Reagan telephoned relatives of one of the slain soldiers, Staff Sgt. Alexander Ortega, 25, of Rochester, N.Y. He also planned to telephone relatives of the other Marine, Second Lt. Don Losey, 28, of Winston-Salem N.C., Speakes said.

The Reagan administration stopped short today of claiming that Syria was directly responsible for the violence that killed the two Marines. But officials were strikingly critical of Syria in both public and background statements.

After consulting with senior administration officials, Speakes said, "The latest fighting points to the urgent need for Syria to work out its own withdrawal with the Lebanese government." Responding to questions, he added that, "The Syrians' refusing to withdraw is certainly a complicating factor that has had an effect on the situation there."

Speaking on condition he not be identified, another official said, "It's obvious the Syrians have motivations," which he described as preventing the Lebanese army from moving into positions evacuated by the Israelis in the Chouf Mountains. He also said the Syrians "could be" seeking the withdrawal of the contingent of U.S. Marines in the multinational peace-keeping force.

"It is quite evident that the missing link in the peace process is Syrian refusal to . . . withdraw," Speakes said, adding that there is "no misunderstanding" the close relationship between the Syrians and the Soviets or the Syrian influence over warring religious factions in Lebanon.

Questioned about the basis for this claim, Speakes said, "The statement is not made lightly."

Another official said McFarlane is attempting to convince one religious faction, the Christian Druze, to allow the peaceful deployment of Lebanese armed forces in the Chouf Mountains when the Israelis leave. McFarlane met in Paris on Saturday with Walid Jumblatt, the head of Lebanon's Druze community, to discuss this.

The administration official said Jumblatt wants assurances that the Druze will not suffer for laying down their arms when the Lebanese army takes control. Jumblatt's "real next step" is to consult the Syrians, the official said, and the administration says it fears that Syria will urge the Druze not to allow the Lebanese army to move in peacefully.

Although McFarlane was reported to have had "encouraging" talks with the Druze leader in Paris, the Druze artillery joined Shiite Moslem guerrillas in attacking the U.S. Marine and Lebanese army positions in Beirut, according to an official here.

The official said it was difficult to explain why the Druze had joined in the attack. He added that the attack had been led by the Shiite Moslem guerrillas "supported" by Druze artillery.

Speakes attempted to draw a distinction between McFarlane's talks in Paris and the violence in Beirut. The violence, he said, was a situation "that is taking place in a specific area on the ground."

The two Marines were the first combat casualties since U.S. Marines were dispatched to Lebanon Aug. 25, 1982, in the aftermath of the Israeli invasion. A Marine was killed last fall defusing bombs in the area.

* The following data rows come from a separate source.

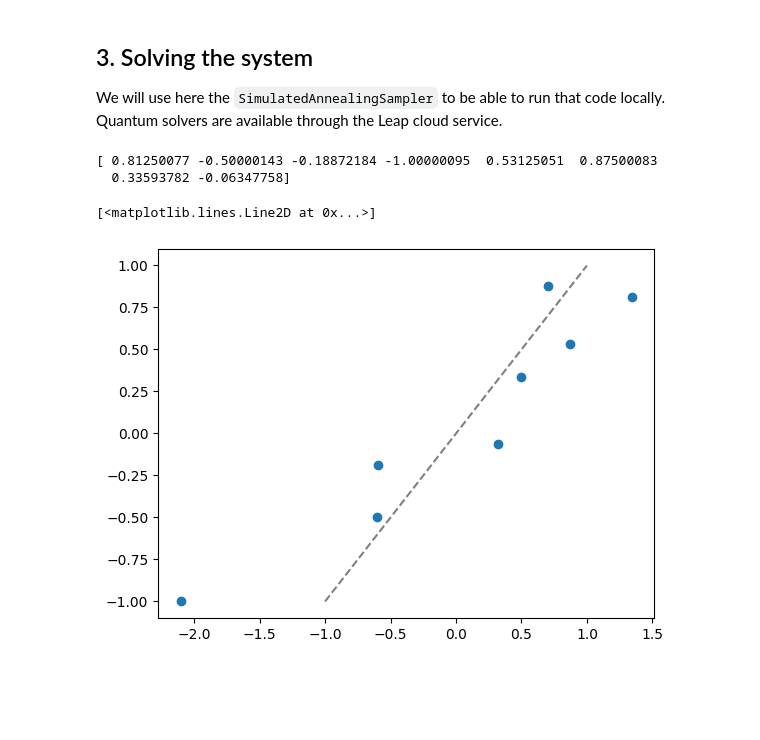
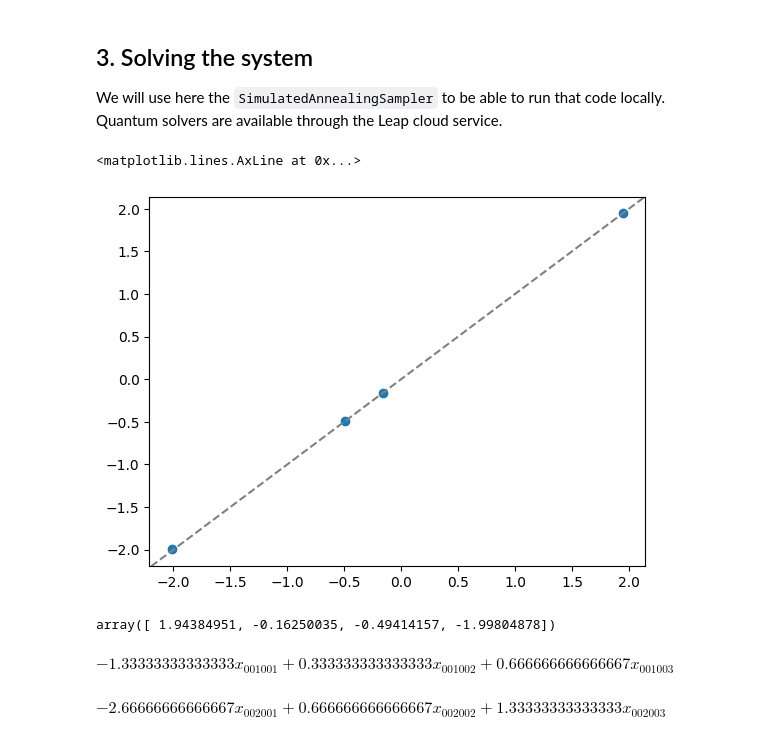
Before and after one commit to QuantumApplicationLab/qubops, a Jupyter notebook: example/qubols.ipynb, the cells around one changed output. Saved outputs shown, nothing was run; the diff lists cells and outputs as text; code cells hidden in the pictures; blank space fills up the shorter version.

Commit message:
added ranged encodings

```diff
--- a/example/qubols.ipynb
+++ b/example/qubols.ipynb
@@ -3,11 +3,12 @@
 # %%
 import numpy as np
 # %%
-A = np.random.rand(8,8)
+size = 4
+A = np.random.rand(size,size)
 A = 0.5*(A+A.T)
 # A /= np.linalg.norm(A)
 # %%
-b = 0.1 * np.random.rand(8,1)
+b = 0.1 * np.random.rand(size,1)
 b /= np.linalg.norm(b)
 # %% [markdown]
 ## Classical Solution
@@ -58,19 +59,18 @@ We can ignore the last terms as it doesn't contribute to the optimization proces
 We will use here the `SimulatedAnnealingSampler` to be able to run that code locally. Quantum solvers are available through the Leap cloud service.
 # %%
 from qubols.qubols import QUBOLS
-from qubols.encodings import  EfficientEncoding
-options = {'num_reads':100, 'num_qbits':21, 'encoding':EfficientEncoding}
+from qubols.encodings import RangedEfficientEncoding
+options = {'num_reads':100, 'num_qbits':21, 'encoding': RangedEfficientEncoding, 'range':[3,0.2,0.5,3]}
 qubols= QUBOLS(options)
 sol_num = qubols.solve(A, b)
-# %%
-print(sol_num)
-# %% [output]
-[ 0.81250077 -0.50000143 -0.18872184 -1.00000095  0.53125051  0.87500083
-  0.33593782 -0.06347758]
 # %%
 import matplotlib.pyplot as plt
 plt.scatter(npsol, sol_num)
-plt.plot([-1,1],[-1,1],'--',c='gray')
+plt.axline( (0,0),slope=1,linestyle='--',color='gray')
 # %% [output]
-[<matplotlib.lines.Line2D at 0x...>]
+<matplotlib.lines.AxLine at 0x...>
-[figure, old version]
+[figure, new version]
+# %%
+sol_num
+# %% [output]
+array([ 1.94384951, -0.16250035, -0.49414157, -1.99804878])
@@ -76,0 +85,8 @@ plt.plot([-1,1],[-1,1],'--',c='gray')
+# %%
+sol.encoded_reals[0].create_polynom()
+# %% [output]
+$\displaystyle - 1.33333333333333 x_{001 001} + 0.333333333333333 x_{001 002} + 0.666666666666667 x_{001 003}$
+# %%
+sol.encoded_reals[1].create_polynom()
+# %% [output]
+$\displaystyle - 2.66666666666667 x_{002 001} + 0.666666666666667 x_{002 002} + 1.33333333333333 x_{002 003}$
```
Also changed, not shown: parts of 1 cell of this notebook, 3 other files.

Reading a statement to reporters after talking to Reagan by telephone, Speakes said, "We are shocked and grieved by the deaths of the U.S. Marines in Lebanon."

"We condemn those who are responsible for the continuing violence which has claimed many victims, including our own Marines," he said. "Once more, we call on all elements to end this senseless violence and unite behind the Lebanese government to restore national harmony."

"It is our intention that they the Marines will stay there to perform this peace-keeping role that they were sent there, and that they have been largely successful in doing," Speakes said. Reagan was awakened at 1:55 a.m. California time by Clark and told of the killing of the Marines, according to Speakes, who said Reagan "expressed profound sorrow" and called the deaths "tragic."